* _Brief_
In the records below, take the line containing "Q --> D[DOAJ]" and every line following it, and write them out exactly.

[Saved entries]
>>>
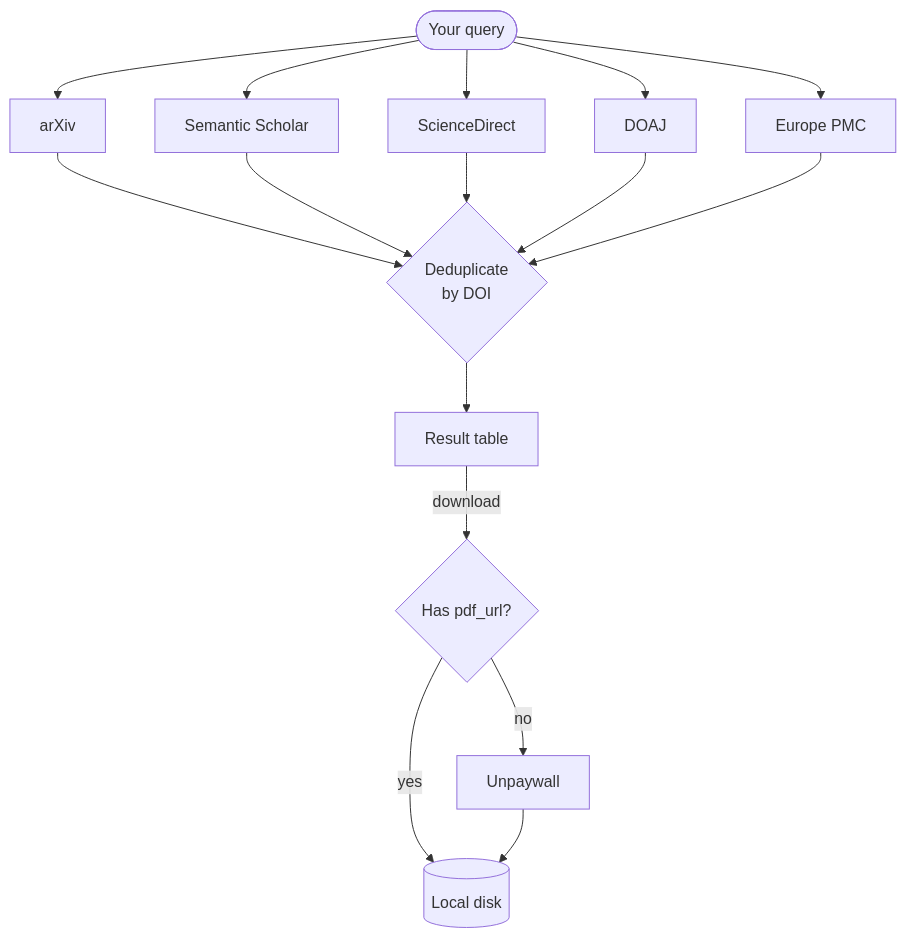
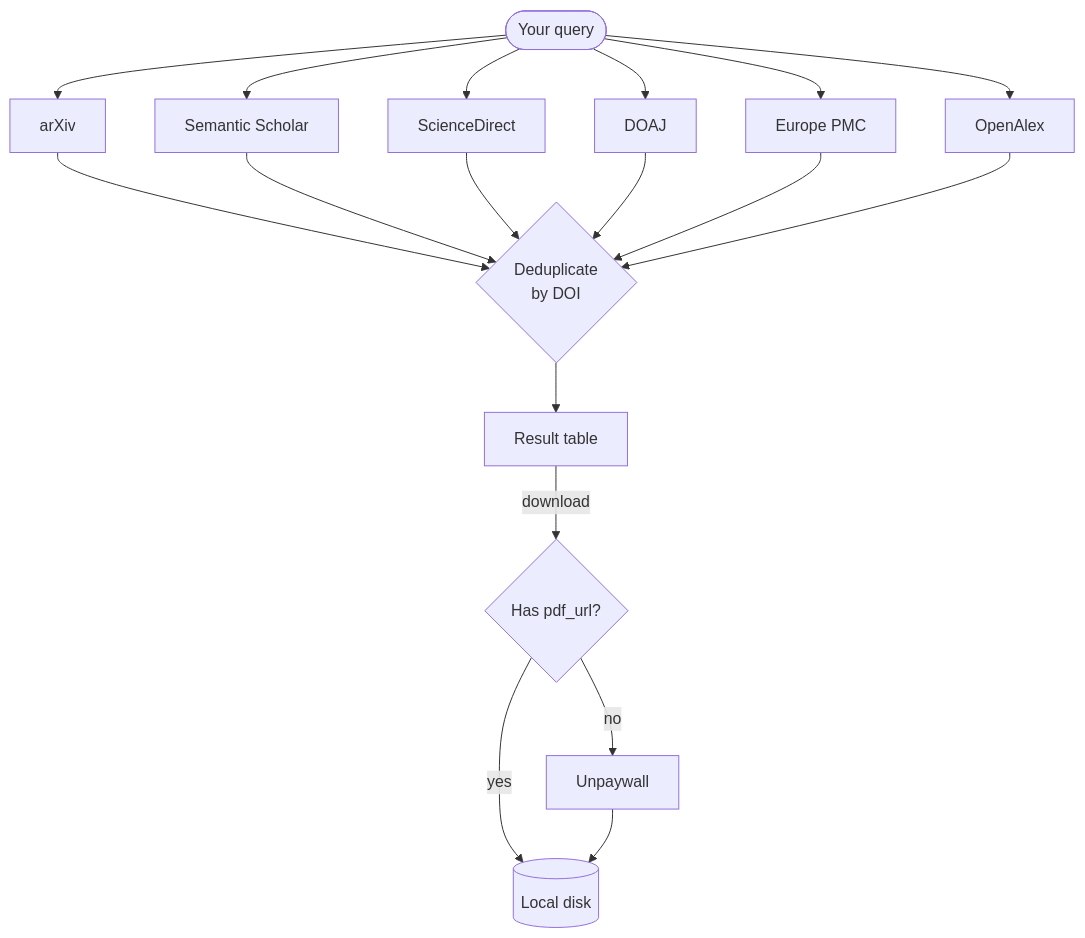
One commit to szaghi/mosaic changed the diagram in docs/guide/sources.md. Above: the diagram before and after it, drawn with Mermaid. The commit also changed other lines of this file and 9 other files, not shown here.

First line of the commit message:
feat(sources): add OpenAlex as a sixth search source

````diff
--- a/docs/guide/sources.md
+++ b/docs/guide/sources.md
@@ -9,14 +9,15 @@
 ```mermaid
 flowchart TD
     Q([Your query]) --> A[arXiv]
     Q --> B[Semantic Scholar]
     Q --> C[ScienceDirect]
     Q --> D[DOAJ]
     Q --> E[Europe PMC]
-    A & B & C & D & E --> F{Deduplicate\nby DOI}
-    F --> G[Result table]
-    G -->|download| H{Has pdf_url?}
-    H -- yes --> I[(Local disk)]
-    H -- no --> J[Unpaywall]
-    J --> I
+    Q --> F[OpenAlex]
+    A & B & C & D & E & F --> G{Deduplicate\nby DOI}
+    G --> H[Result table]
+    H -->|download| I{Has pdf_url?}
+    I -- yes --> J[(Local disk)]
+    I -- no --> K[Unpaywall]
+    K --> J
 ```
````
<<<
* _Task output_
     Q --> D[DOAJ]
     Q --> E[Europe PMC]
-    A & B & C & D & E --> F{Deduplicate\nby DOI}
-    F --> G[Result table]
-    G -->|download| H{Has pdf_url?}
-    H -- yes --> I[(Local disk)]
-    H -- no --> J[Unpaywall]
-    J --> I
+    Q --> F[OpenAlex]
+    A & B & C & D & E & F --> G{Deduplicate\nby DOI}
+    G --> H[Result table]
+    H -->|download| I{Has pdf_url?}
+    I -- yes --> J[(Local disk)]
+    I -- no --> K[Unpaywall]
+    K --> J
 ```
````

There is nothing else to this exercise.